Problem to work on:
In the records below, which lines include "import"? Copy them.

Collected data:
______

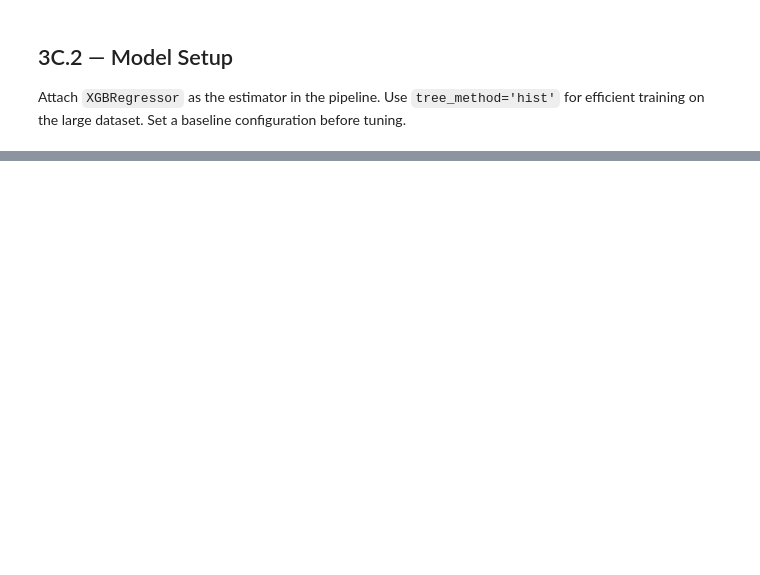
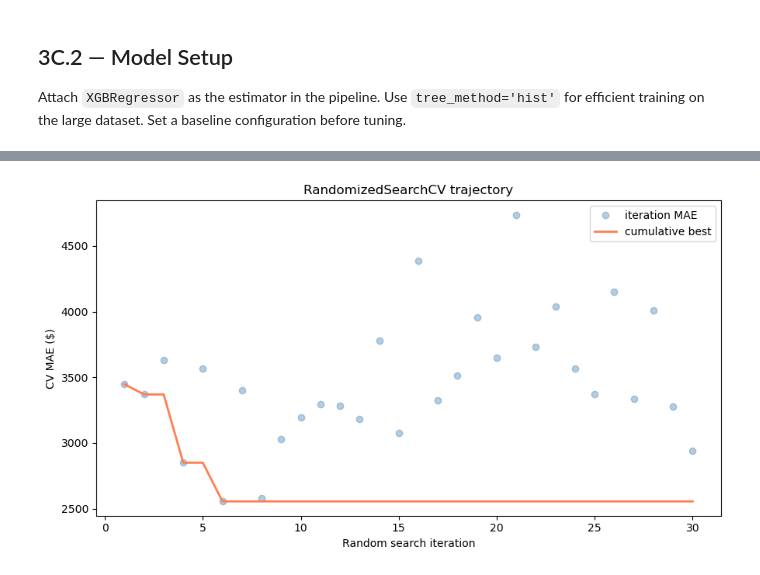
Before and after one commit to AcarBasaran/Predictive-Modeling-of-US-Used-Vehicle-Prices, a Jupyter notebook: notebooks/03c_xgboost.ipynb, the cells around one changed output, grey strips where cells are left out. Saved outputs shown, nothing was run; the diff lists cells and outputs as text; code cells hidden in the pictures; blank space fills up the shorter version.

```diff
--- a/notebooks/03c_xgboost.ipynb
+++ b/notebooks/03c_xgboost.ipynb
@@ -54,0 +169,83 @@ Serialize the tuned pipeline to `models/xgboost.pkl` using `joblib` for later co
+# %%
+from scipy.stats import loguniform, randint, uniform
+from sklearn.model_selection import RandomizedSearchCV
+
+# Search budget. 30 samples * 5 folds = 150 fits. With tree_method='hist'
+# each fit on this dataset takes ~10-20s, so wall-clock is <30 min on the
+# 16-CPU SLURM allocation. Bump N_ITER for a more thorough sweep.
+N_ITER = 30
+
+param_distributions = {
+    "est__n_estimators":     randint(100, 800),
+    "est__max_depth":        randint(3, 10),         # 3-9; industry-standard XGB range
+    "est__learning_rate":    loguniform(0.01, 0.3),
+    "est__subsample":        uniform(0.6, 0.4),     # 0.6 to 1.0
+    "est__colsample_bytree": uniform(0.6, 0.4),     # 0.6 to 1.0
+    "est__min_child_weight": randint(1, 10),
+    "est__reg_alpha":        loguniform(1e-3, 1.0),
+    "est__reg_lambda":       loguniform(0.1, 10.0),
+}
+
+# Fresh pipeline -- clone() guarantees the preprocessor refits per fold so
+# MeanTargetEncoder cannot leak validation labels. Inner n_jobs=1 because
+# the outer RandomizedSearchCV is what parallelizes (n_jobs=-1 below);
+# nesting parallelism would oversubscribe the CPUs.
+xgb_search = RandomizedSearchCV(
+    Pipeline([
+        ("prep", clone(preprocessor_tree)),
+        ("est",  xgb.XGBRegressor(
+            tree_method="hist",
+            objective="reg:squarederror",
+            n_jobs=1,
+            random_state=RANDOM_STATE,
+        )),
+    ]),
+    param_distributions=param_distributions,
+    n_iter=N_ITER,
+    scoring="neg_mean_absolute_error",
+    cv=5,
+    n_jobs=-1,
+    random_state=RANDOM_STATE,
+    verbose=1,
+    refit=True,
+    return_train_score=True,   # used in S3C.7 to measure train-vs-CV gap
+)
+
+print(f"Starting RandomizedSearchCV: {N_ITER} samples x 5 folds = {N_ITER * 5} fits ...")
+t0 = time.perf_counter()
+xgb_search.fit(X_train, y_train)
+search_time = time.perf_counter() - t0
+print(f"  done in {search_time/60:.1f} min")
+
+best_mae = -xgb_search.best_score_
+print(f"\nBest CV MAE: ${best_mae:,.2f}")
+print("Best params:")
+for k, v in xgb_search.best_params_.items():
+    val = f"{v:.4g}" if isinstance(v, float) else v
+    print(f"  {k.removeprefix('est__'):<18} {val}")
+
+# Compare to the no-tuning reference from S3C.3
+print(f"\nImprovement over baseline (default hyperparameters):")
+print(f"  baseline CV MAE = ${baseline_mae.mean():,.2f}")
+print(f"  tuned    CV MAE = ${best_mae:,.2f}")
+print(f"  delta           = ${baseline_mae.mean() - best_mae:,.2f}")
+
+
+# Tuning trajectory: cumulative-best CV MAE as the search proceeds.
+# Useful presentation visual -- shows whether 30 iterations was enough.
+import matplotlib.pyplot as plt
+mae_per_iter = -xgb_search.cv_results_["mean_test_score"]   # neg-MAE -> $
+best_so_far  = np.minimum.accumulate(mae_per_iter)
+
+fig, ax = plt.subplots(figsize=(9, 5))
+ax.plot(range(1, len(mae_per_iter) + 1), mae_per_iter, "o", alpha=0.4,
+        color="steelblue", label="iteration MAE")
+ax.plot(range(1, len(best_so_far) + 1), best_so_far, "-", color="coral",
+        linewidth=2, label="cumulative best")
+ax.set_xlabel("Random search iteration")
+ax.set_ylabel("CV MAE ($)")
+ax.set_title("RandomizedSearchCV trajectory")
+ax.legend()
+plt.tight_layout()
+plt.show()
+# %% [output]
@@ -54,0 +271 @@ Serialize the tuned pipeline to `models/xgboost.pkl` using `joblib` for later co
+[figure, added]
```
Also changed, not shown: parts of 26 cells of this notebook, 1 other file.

______

Answer for this exercise:
+from scipy.stats import loguniform, randint, uniform
+from sklearn.model_selection import RandomizedSearchCV
+import matplotlib.pyplot as plt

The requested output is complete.